Testosterone gel is used as a hormone replacement for men who can’t produce enough testosterone, or for gender affirming hormone therapy. It is rubbed onto the skin to lift levels of the hormone in the body.
This proposal is a result of a Request for Proposals (RFP) for the supply of non-injectable testosterone. The aim of this was to secure an appropriate range of non-injectable testosterone presentation forms, to ensure there is sufficient variety to meet the health needs of patients.
“We’d really like to hear from people currently using testosterone products like capsules, patches or injections who may wish to use a gel instead, to understand what resources would be useful to support them transition to a gel product,” says Pharmac’s Director Pharmaceuticals, Geraldine MacGibbon.
“We know that some people experience suitability issues with the transdermal patches or injections, so we’re really pleased to be able to look at funding this alternative” says MacGibbon. “Our clinical advisors have also told us funding the gel will mean more people can access testosterone treatment.”
“We’re also keen to hear from health care professionals about what support they might need when prescribing the gel and also to make sure anyone who needs it can access it, particularly Māori, Pacific peoples and those using testosterone gel as part of gender affirming hormone therapy.”
“We know there is a high health need for patients with primary or secondary hypogonadal disorder – which is where the gonads don’t make enough testosterone. In adults this can have a big impact on their quality of life, causing fatigue, loss of body hair, muscle wastage and in some cases, osteoporosis and anaemia,” says MacGibbon.
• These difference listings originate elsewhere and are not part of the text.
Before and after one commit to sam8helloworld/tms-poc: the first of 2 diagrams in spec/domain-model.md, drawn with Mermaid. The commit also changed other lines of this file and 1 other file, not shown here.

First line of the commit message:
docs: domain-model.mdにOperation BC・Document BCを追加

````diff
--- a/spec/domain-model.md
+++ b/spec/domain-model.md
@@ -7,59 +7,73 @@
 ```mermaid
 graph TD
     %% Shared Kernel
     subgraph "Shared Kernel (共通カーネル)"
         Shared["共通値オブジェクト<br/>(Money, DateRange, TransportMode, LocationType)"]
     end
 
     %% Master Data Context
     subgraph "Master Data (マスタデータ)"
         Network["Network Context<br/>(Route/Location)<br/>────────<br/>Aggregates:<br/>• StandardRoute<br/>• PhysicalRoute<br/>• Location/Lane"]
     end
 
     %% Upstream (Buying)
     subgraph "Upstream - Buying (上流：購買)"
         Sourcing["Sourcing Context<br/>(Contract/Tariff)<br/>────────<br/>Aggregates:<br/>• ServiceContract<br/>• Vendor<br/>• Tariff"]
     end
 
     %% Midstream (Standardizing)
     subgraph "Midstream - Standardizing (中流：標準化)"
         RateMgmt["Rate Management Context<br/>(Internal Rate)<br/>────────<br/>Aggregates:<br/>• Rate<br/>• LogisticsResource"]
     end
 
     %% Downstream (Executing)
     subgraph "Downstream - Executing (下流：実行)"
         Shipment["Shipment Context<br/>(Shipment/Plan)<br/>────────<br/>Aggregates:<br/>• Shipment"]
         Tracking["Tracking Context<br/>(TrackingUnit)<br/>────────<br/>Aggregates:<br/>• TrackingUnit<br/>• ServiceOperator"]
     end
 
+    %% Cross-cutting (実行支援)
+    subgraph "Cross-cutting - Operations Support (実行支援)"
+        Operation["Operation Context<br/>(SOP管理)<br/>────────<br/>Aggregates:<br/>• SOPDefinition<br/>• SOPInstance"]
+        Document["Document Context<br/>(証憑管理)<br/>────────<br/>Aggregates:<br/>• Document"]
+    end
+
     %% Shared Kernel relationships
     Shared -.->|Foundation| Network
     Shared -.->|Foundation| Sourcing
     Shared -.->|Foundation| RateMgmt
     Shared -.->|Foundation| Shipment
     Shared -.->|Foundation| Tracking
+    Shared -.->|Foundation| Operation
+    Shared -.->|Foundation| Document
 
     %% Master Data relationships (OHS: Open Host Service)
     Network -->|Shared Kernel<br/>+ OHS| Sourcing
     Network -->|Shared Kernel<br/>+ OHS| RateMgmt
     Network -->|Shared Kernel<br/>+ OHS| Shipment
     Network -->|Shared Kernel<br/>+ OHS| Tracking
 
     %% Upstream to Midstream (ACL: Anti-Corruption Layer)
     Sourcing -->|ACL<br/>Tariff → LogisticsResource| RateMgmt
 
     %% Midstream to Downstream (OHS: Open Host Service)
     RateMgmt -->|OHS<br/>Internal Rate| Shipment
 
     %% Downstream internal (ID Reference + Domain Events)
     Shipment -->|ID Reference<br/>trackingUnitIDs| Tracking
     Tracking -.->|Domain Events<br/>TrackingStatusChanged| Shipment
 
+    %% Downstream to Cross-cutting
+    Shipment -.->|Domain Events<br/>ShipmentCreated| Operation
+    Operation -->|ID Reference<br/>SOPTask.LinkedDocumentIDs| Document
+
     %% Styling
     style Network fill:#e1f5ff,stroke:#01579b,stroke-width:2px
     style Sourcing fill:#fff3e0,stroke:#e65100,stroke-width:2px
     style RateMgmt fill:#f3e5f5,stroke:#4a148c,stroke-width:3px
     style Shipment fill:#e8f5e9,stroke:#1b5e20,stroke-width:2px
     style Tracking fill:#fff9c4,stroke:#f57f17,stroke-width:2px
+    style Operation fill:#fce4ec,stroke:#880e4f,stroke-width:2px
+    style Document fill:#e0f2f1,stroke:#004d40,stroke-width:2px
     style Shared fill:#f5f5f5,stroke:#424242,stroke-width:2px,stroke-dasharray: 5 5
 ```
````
Under the proposal, testosterone gel would be added to the list of currently funded testosterone products which come in injection, capsule or patch form. The gel is self-administered by rubbing it onto the skin – usually over both shoulders, both arms, or the abdomen.
The consultation is available on the Pharmac website for anyone wanting to have their say. If approved, the open access listing for gel testosterone would be available from 1 July 2024.